Obviously, it's a lot more convenient to have somebody come to you to perform repairs, but that kind of service is almost always an extra-cost option. Other options include taking the computer to a local carry-in service or sending it back to a factory repair center in another city. There are a few disadvantages to shipping out your computer. First, if you didn't save the original packing materials, you either have to order (and pay for) an empty shipping box, or run the risk of having the computer damaged inside an improvised container. Second, most companies expect you to pay for shipping, so repairs from a distant center are usually more expensive than local work. Finally, you can expect to be without your computer for a longer period of time because it may take several extra days for delivery.
Fortunately, there are very few computer problems that make it necessary to return the whole system to a repair center. In most cases, the computer maker's technical support center can diagnose a problem by telephone or e-mail and send you one or more individual replacement parts. If you (or a member of your family or staff) can open the case, remove the old part and install the new one, you can often perform the repair yourself without the need to take the computer to a repair shop or call an on-site service technician.
Of course, you may want to let the authorized service people handle any repairs that may become necessary during the warranty period. But after the warranty has expired, you can save both time and money by handling routine service and upgrades on your own. If you do expect to do your own work, the type of service offered by the people who sold your computer to you may be less important than the quality of the information you can obtain from their support center.

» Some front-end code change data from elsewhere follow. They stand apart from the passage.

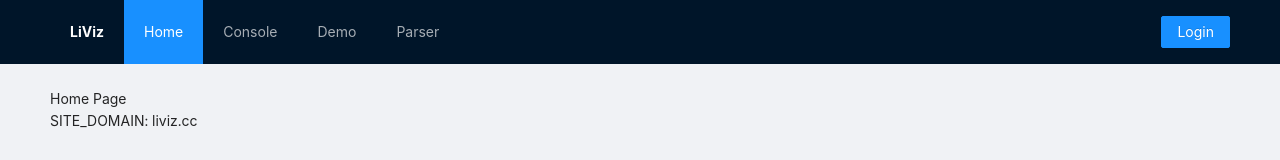
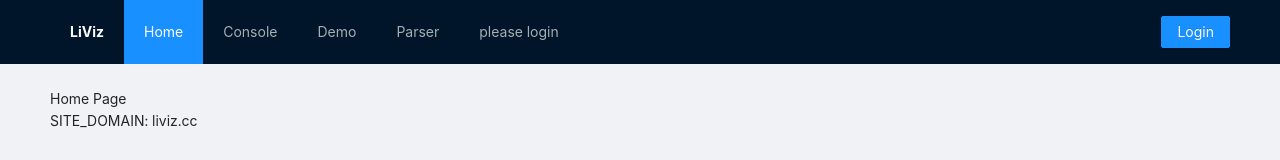
Before and after one commit to LiViz-cc/lvz-frontend, a React (Create React App) app: page / in a window 1280 px wide. Shown: the top 160 px of the page. Built offline with nearby package versions, Linux system fonts and the light colour scheme.

Commit message:
feat: add global login status to Header

```diff
--- a/src/api/auth.ts
+++ b/src/api/auth.ts
@@ -1,4 +1,5 @@
 import type { AxiosResponse } from 'axios';
+
 import getServer from './getServer';
 import type {
   LoginResponse,
--- a/src/components/layouts/Header.tsx
+++ b/src/components/layouts/Header.tsx
@@ -2,11 +2,12 @@
 import React, { FC, useState, useEffect } from 'react';
 import { Link, useLocation } from 'react-router-dom';
 import axios from 'axios';
+import { useDispatch, useSelector } from 'react-redux';
 import {
   Layout, Menu, Modal, Form, Button, Typography, Input,
 } from 'antd';
+import { loggedIn, logOut } from '../../redux/slices/userSlice';
 import './Header.scss';
-import { useSelector } from 'react-redux';
 import { login } from '../../api/auth';
 
 import type {
@@ -41,9 +42,15 @@ const Header: FC = () => {
   };
 
   const goLogin = async (values:{ email: string, password: string }) => {
-    const response = await login(values.email, values.password);
-    setToken(response.data.token);
-    setUser(response.data.user);
+    try {
+      const response = await login(values.email, values.password);
+      setToken(response.data.token);
+      setUser(response.data.user);
+      const dispatch = useDispatch();
+      dispatch(loggedIn());
+    } catch (error) {
+      console.log(error);
+    }
   };
   /*   const login = (values: any) => {
     axios
@@ -89,7 +96,7 @@ const Header: FC = () => {
         <Menu.Item key="console"><Link to="/console">Console</Link></Menu.Item>
         <Menu.Item key="demo"><Link to="/demo">Demo</Link></Menu.Item>
         <Menu.Item key="parser"><Link to="/parser">Parser</Link></Menu.Item>
-        {loginStatus && <Menu.Item key="welcome"><Link to="/parser">welcome</Link></Menu.Item>}
+        {loginStatus ? <Menu.Item key="led"><Link to="/">welcome</Link></Menu.Item> : <Menu.Item key="nled"><Link to="/">please login</Link></Menu.Item>}
       </Menu>
       <div className="user-zone">
         <Button type="primary" onClick={showModal} style={{ display: 'inline' }}>
```
Also changed, not shown: 1 other file (tests, documents, lock files or other folders).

Don't think about repairing individual circuit boards; it isn't worth the time or effort to troubleshoot parts down to the component level. Most manufacturers simply replace bad motherboards and other printed circuits with new ones. You should do the same.
Also, don't try to repair your own video monitor, especially if it has a CRT display. The capacitors inside a video display can hold a lethal electrical charge, even if the unit is disconnected from AC power.

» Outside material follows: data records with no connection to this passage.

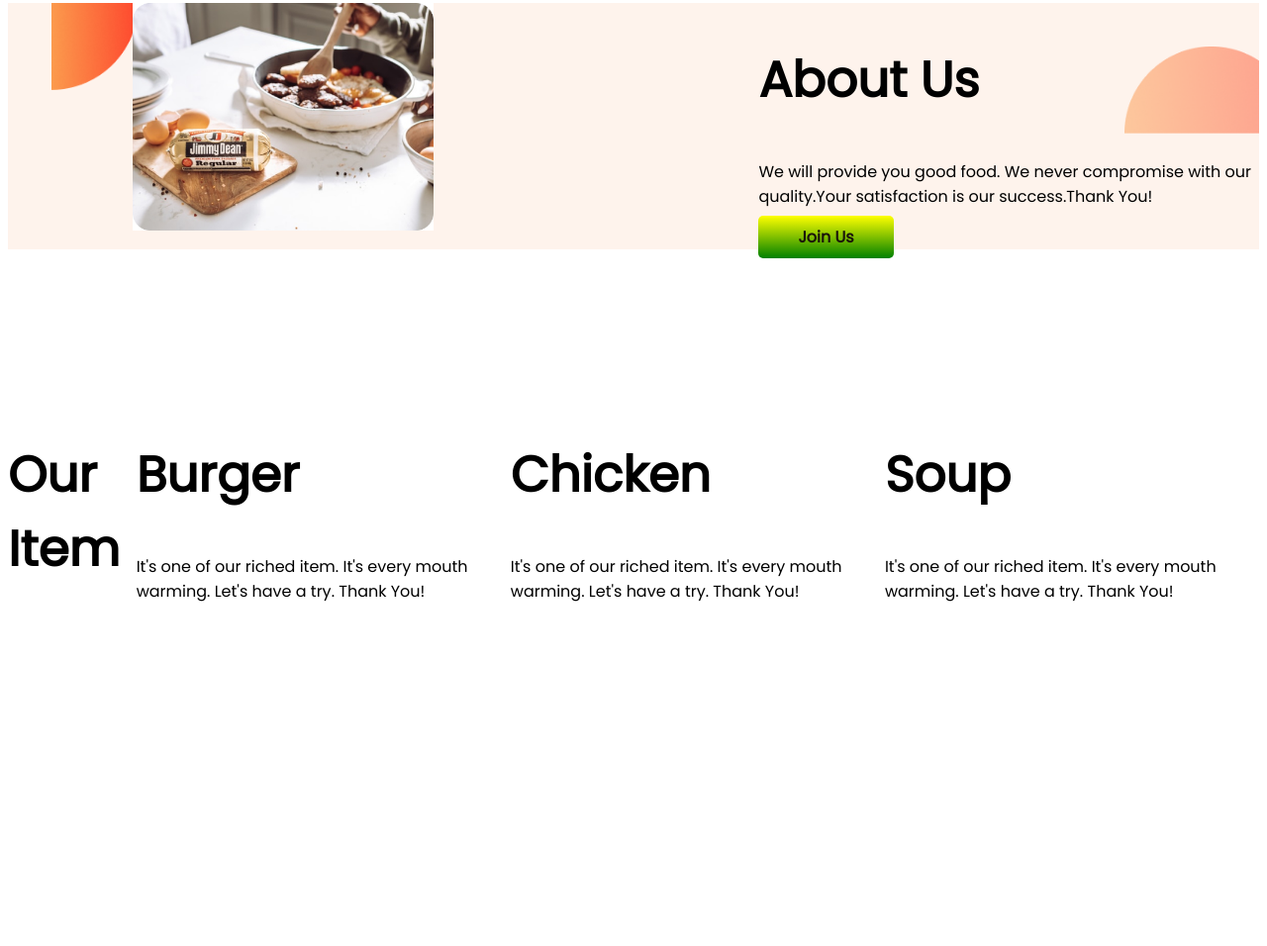
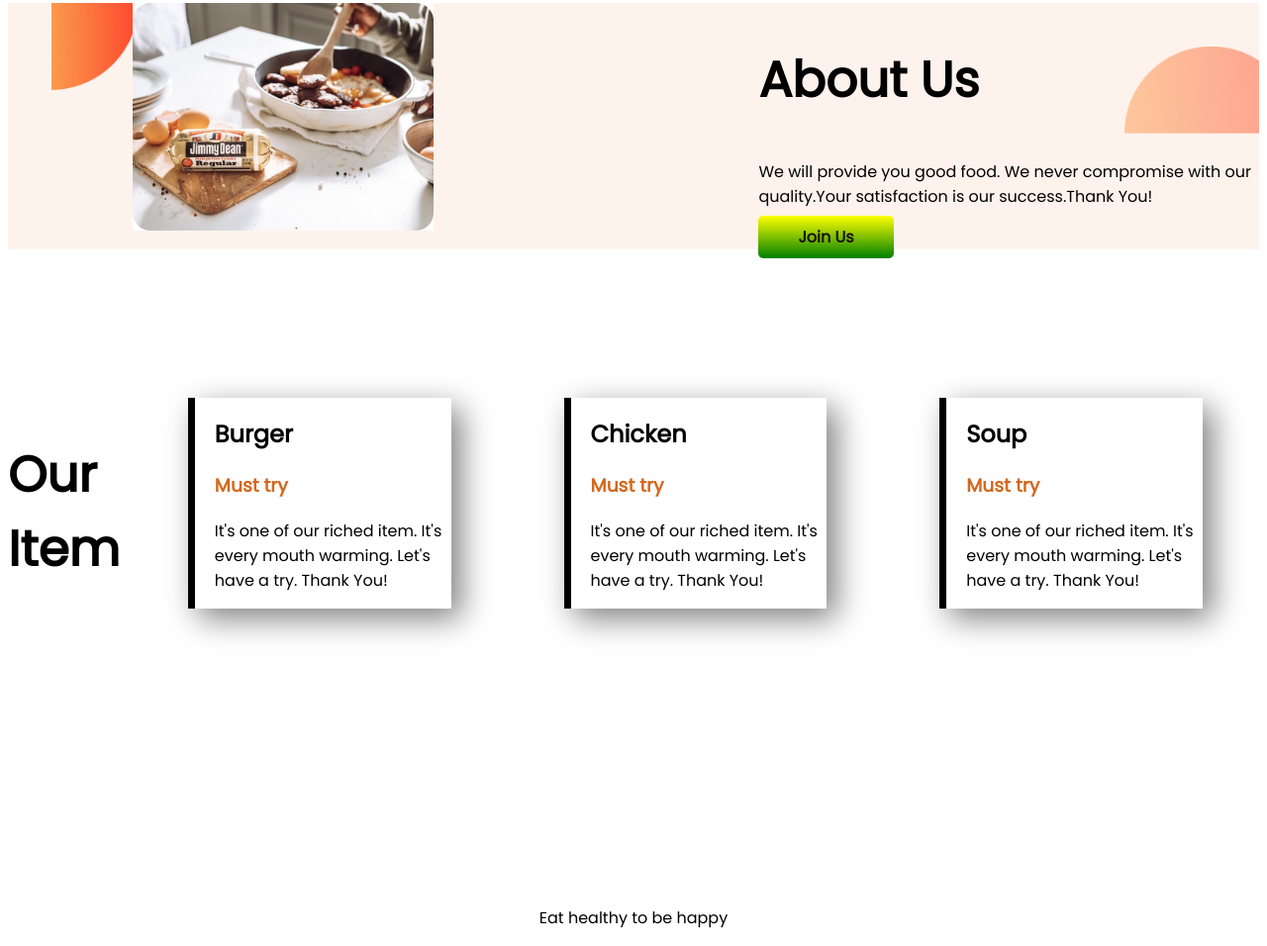
Before and after one commit to antara254/food, a plain HTML site: page index.html in a window 1280 px wide. Shown: the part 496-1452 px from the top of the page at 99% size. Before the commit the page ends 1422 px from the top, so only its background shows below. Drawn offline with Linux system fonts and the light colour scheme.

Commit message:
full add

```diff
--- a/index.html
+++ b/index.html
@@ -30,7 +30,8 @@
 
     <section class="about-us">
         <div class="half-section">
-            <img src="image/another.jpg" alt="picture of food">
+            <img src="image/another.jpg" alt="food name">
+
         </div>
         <div class="half-section">
             <h1>About Us</h1>
@@ -44,26 +45,35 @@
         <h1>Our Item</h1>
         <div class="flexible-box">
 
-            <div>
-                <h1>Burger</h1>
+            <div id="divided" class="items">
+                <h2>Burger</h2>
+                <h3 class="red-color">Must try</h3>
+
                 <p> It's one of our riched item. It's every mouth warming. Let's have a try. Thank You!</p>
             </div>
 
 
-            <div>
-                <h1>Chicken</h1>
+            <div id="divided" class="items">
+                <h2>Chicken</h2>
+                <h3 class="red-color">Must try</h3>
+
                 <p> It's one of our riched item. It's every mouth warming. Let's have a try. Thank You!</p>
             </div>
 
 
-            <div>
-                <h1>Soup</h1>
+            <div id="divided" class="items">
+                <h2>Soup</h2>
+                <h3 class="red-color">Must try</h3>
+
                 <p> It's one of our riched item. It's every mouth warming. Let's have a try. Thank You!</p>
 
             </div>
         </div>
 
     </section>
+    <footer>
+        <p>Eat healthy to be happy</p>
+    </footer>
 </body>
 
 </html>
--- a/style.css
+++ b/style.css
@@ -39,3 +39,19 @@ background-repeat: no-repeat;}
     background-size: cover;
     background-repeat: no-repeat;
 }
+.items{
+    box-shadow: 10px 10px 30px gray;
+    width: 40%;
+    margin-left: 5%;
+    margin-right: 5%;
+    padding-left: 20px;
+
+}
+#divided{
+    border-left: 7px solid;
+    border-image: linear-gradient(blue yellow);
+  border-image-slice: 1;
+}
+footer p{
+    text-align: center;
+}
```
Also changed, not shown: 1 other file.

Remember, laptop computers offer a completely different set of problems. Just because you have successfully done work on one type of laptop is no assurance to expect the same kind of luck with a different make or model. You probably need specific instructions, just to get to the part you want to replace. Because most laptops use a combination of standard components (hard drives and memory modules) and proprietary parts (just about everything else), it may not be possible to do any repairs unless you obtain parts from the manufacturer.
More particulars about the designs of laptop computers are discussed in Chapter 1 and in more detail in Part IV.

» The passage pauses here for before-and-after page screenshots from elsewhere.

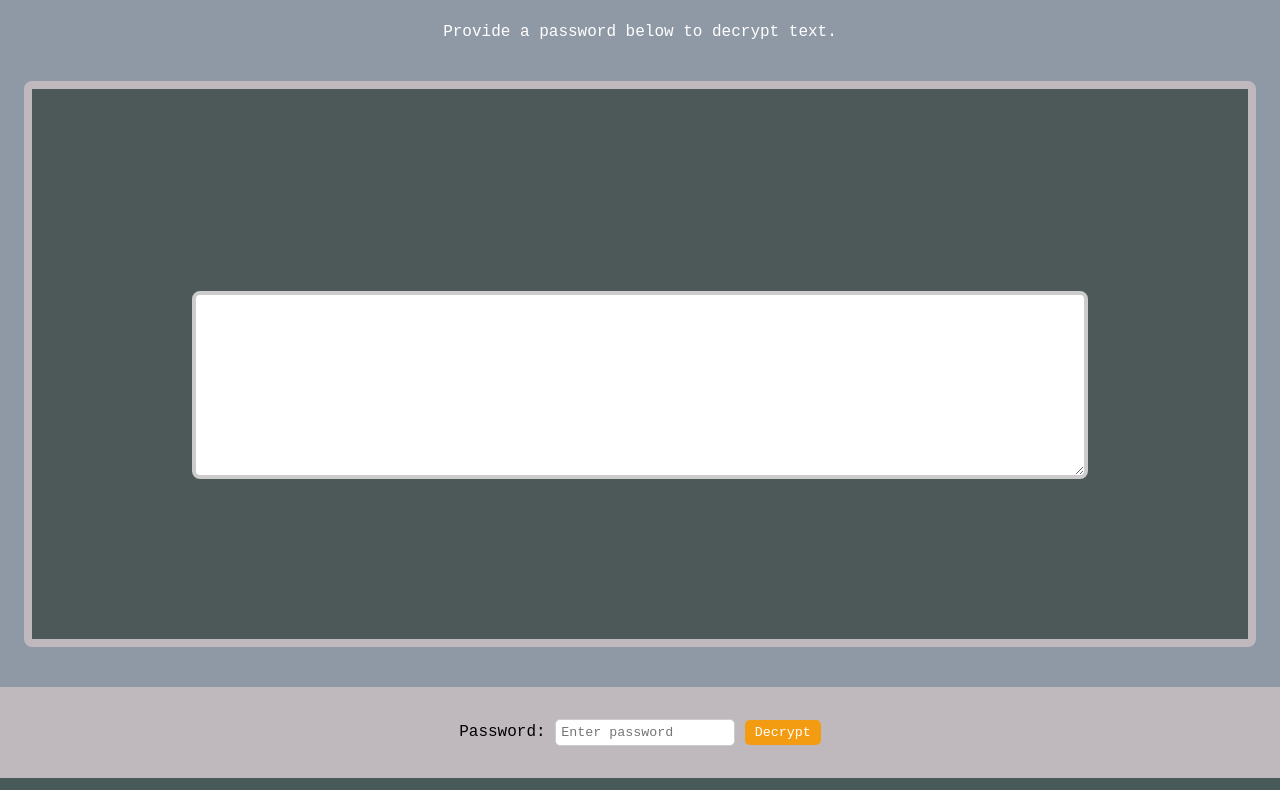
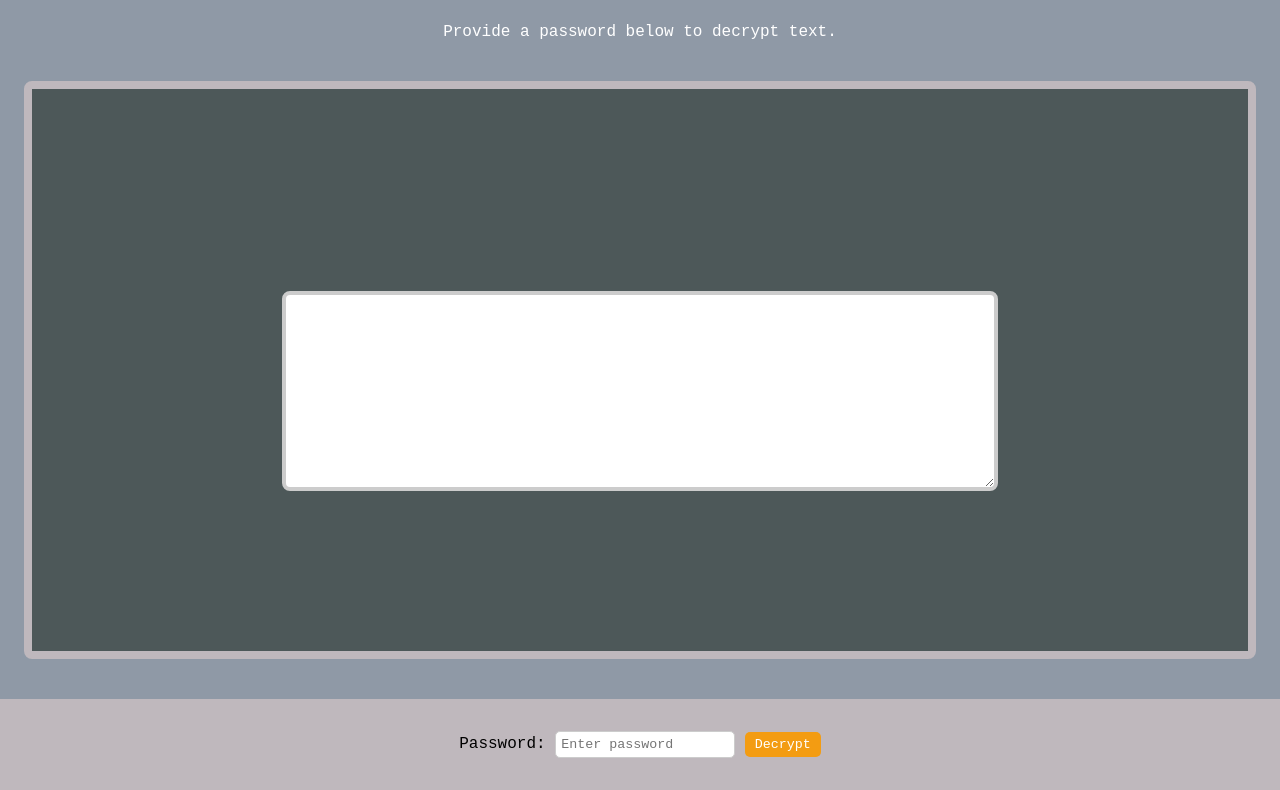
Before and after one commit to winterkami/AESbin, a PHP site: page /display.php in a window 1280 px wide. Shown: the part 186-976 px from the top of the page. Run offline with PHP 8.4, Linux system fonts and the light colour scheme.

Commit message:
updated display.php

```diff
--- a/display.php
+++ b/display.php
@@ -167,7 +167,7 @@ if ($_SERVER["REQUEST_METHOD"] === "POST") {
                     <?php endif; ?>
                     <br />
                     <div class="text-area-container">
-                        <textarea name="content" rows="10" cols="50" required readonly><?php echo $content; ?></textarea>
+                        <textarea name="content" rows="10" cols="50" style="height: 200px; box-sizing: border-box; resize: vertical; width: 80%; object-fit: contain;" required readonly><?php echo $content; ?></textarea>
                     </div>
                 </div>
             </main>
@@ -194,7 +194,7 @@ if ($_SERVER["REQUEST_METHOD"] === "POST") {
                 <div class="content-inner">
                     <br />
                     <div class="text-area-container">
-                        <textarea name="content" rows="10" cols="50" required readonly><?php echo $content; ?></textarea>
+                        <textarea name="content" rows="10" cols="50" style="height: 200px; box-sizing: border-box; resize: vertical; width: 80%; object-fit: contain;" required readonly><?php echo $content; ?></textarea>
                     </div>
                 </div>
             </main>
```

A service manual or some other source of detailed instructions is essential for many repairs. Without some kind of specific instructions for opening the case and removing various interior parts, you can sometimes spend more time trying to get the computer open than it takes to actually perform the repairs. This is common for most makes of laptop computers, but it can also be a problem for some desktop systems that don't use generic cases.
Fortunately, most of the major computer makers offer free service manuals on their Web sites. Many of the smaller computer builders use cases, motherboards, and other parts that come from third-party manufacturers who also offer free service manuals or other online documentation. For example, Figure 2.1 shows a Dell Web page that explains how to open one of their desktop cases.
Figure 2.1: Dell's online service manuals provide detailed information for opening their cases.
If a service manual was not supplied with your computer, follow these steps to find one online:
Go to the computer manufacturer's Web site.
Look for a link to Support or Downloads and jump to that page.
Find the link to the specific model name or number of your computer.
At the page devoted to your computer, look for a link to a Service Manual.
The specific route from the home page to the Service Manual is different for every computer maker, but most lead you to a service document of some kind. If you can't find a service manual online, call or e-mail the company that built the computer and ask for the specific instructions you need.
If you can identify the original maker of your computer's motherboard, hard drive, or other modular part inside the computer, you can probably find a manual or other service information from that company's Web site. The name of the original equipment manufacturer (the OEM) usually appears on a label or printed directly on a printed circuit board.
Most desktop computers are assembled from common modular parts, so it's generally quite easy to find replacement parts for repairs and upgrades. When you need a replacement, you don't have to find an exact match for the original. As long as it has the right type of connector to fit a socket in the motherboard, it doesn't matter if the new part is the same make and model. For example, if you need a new video controller card, you can go to a computer store or an online retailer and choose any card with the same kind of connection to the motherboard that offers the performance specifications you want, even if it's a different brand from the original. When you're ready to upgrade the computer with an additional memory module or hard drive, you can choose the one that offers the best combination of price and performance, regardless of who made it.
But some computer parts, especially in laptop systems, are unique to a specific model. The only source for these parts is the original manufacturer. This should not be a problem if you need warranty service, but after a few years, some essential parts might no longer be available. By the time you have handed down the computer to the second or third child in the family, or relegated it to duty as a backup for low-priority use in your business, it could be extremely difficult to find a replacement for a worn-out switch or a damaged display screen.